▶ **Supplied records**:
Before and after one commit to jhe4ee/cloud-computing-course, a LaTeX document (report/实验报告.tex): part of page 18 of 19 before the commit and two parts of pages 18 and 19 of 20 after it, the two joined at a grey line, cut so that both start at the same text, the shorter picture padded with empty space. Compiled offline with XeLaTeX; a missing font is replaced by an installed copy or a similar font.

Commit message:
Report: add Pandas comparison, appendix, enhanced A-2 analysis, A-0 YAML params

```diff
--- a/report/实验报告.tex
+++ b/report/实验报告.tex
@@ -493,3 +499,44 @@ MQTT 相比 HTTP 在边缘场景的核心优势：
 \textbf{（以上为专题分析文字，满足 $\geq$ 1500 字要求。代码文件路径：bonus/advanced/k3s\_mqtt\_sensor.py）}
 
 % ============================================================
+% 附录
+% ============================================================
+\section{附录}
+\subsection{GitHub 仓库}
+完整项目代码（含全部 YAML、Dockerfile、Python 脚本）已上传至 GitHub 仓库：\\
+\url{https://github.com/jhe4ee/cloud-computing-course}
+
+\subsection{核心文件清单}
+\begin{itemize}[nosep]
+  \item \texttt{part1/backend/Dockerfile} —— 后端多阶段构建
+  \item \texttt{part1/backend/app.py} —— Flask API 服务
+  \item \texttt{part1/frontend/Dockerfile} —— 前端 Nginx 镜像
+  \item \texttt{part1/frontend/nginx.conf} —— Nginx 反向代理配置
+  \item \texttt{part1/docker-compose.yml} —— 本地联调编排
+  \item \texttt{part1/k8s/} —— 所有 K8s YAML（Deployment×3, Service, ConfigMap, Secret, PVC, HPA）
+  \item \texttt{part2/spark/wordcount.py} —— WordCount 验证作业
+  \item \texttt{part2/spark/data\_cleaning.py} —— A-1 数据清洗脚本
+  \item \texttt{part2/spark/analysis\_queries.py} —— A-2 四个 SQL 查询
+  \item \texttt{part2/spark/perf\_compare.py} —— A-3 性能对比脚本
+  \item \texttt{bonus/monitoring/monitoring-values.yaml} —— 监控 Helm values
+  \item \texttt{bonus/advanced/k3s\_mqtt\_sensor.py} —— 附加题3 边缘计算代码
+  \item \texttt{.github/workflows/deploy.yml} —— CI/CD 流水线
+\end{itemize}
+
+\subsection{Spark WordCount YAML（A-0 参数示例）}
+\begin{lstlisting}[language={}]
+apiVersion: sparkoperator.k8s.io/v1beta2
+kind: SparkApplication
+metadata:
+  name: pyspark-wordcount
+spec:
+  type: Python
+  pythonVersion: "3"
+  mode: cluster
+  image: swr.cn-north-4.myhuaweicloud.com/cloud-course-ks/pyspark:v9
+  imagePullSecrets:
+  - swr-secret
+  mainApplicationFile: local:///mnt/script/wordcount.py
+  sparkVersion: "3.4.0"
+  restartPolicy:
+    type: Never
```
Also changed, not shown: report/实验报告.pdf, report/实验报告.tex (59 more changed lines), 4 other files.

▶ **Task to complete**: Retype the records, line for line.

▶ **Expected answer**:
Before and after one commit to jhe4ee/cloud-computing-course, a LaTeX document (report/实验报告.tex): part of page 18 of 19 before the commit and two parts of pages 18 and 19 of 20 after it, the two joined at a grey line, cut so that both start at the same text, the shorter picture padded with empty space. Compiled offline with XeLaTeX; a missing font is replaced by an installed copy or a similar font.

Commit message:
Report: add Pandas comparison, appendix, enhanced A-2 analysis, A-0 YAML params

```diff
--- a/report/实验报告.tex
+++ b/report/实验报告.tex
@@ -493,3 +499,44 @@ MQTT 相比 HTTP 在边缘场景的核心优势：
 \textbf{（以上为专题分析文字，满足 $\geq$ 1500 字要求。代码文件路径：bonus/advanced/k3s\_mqtt\_sensor.py）}
 
 % ============================================================
+% 附录
+% ============================================================
+\section{附录}
+\subsection{GitHub 仓库}
+完整项目代码（含全部 YAML、Dockerfile、Python 脚本）已上传至 GitHub 仓库：\\
+\url{https://github.com/jhe4ee/cloud-computing-course}
+
+\subsection{核心文件清单}
+\begin{itemize}[nosep]
+  \item \texttt{part1/backend/Dockerfile} —— 后端多阶段构建
+  \item \texttt{part1/backend/app.py} —— Flask API 服务
+  \item \texttt{part1/frontend/Dockerfile} —— 前端 Nginx 镜像
+  \item \texttt{part1/frontend/nginx.conf} —— Nginx 反向代理配置
+  \item \texttt{part1/docker-compose.yml} —— 本地联调编排
+  \item \texttt{part1/k8s/} —— 所有 K8s YAML（Deployment×3, Service, ConfigMap, Secret, PVC, HPA）
+  \item \texttt{part2/spark/wordcount.py} —— WordCount 验证作业
+  \item \texttt{part2/spark/data\_cleaning.py} —— A-1 数据清洗脚本
+  \item \texttt{part2/spark/analysis\_queries.py} —— A-2 四个 SQL 查询
+  \item \texttt{part2/spark/perf\_compare.py} —— A-3 性能对比脚本
+  \item \texttt{bonus/monitoring/monitoring-values.yaml} —— 监控 Helm values
+  \item \texttt{bonus/advanced/k3s\_mqtt\_sensor.py} —— 附加题3 边缘计算代码
+  \item \texttt{.github/workflows/deploy.yml} —— CI/CD 流水线
+\end{itemize}
+
+\subsection{Spark WordCount YAML（A-0 参数示例）}
+\begin{lstlisting}[language={}]
+apiVersion: sparkoperator.k8s.io/v1beta2
+kind: SparkApplication
+metadata:
+  name: pyspark-wordcount
+spec:
+  type: Python
+  pythonVersion: "3"
+  mode: cluster
+  image: swr.cn-north-4.myhuaweicloud.com/cloud-course-ks/pyspark:v9
+  imagePullSecrets:
+  - swr-secret
+  mainApplicationFile: local:///mnt/script/wordcount.py
+  sparkVersion: "3.4.0"
+  restartPolicy:
+    type: Never
```
Also changed, not shown: report/实验报告.pdf, report/实验报告.tex (59 more changed lines), 4 other files.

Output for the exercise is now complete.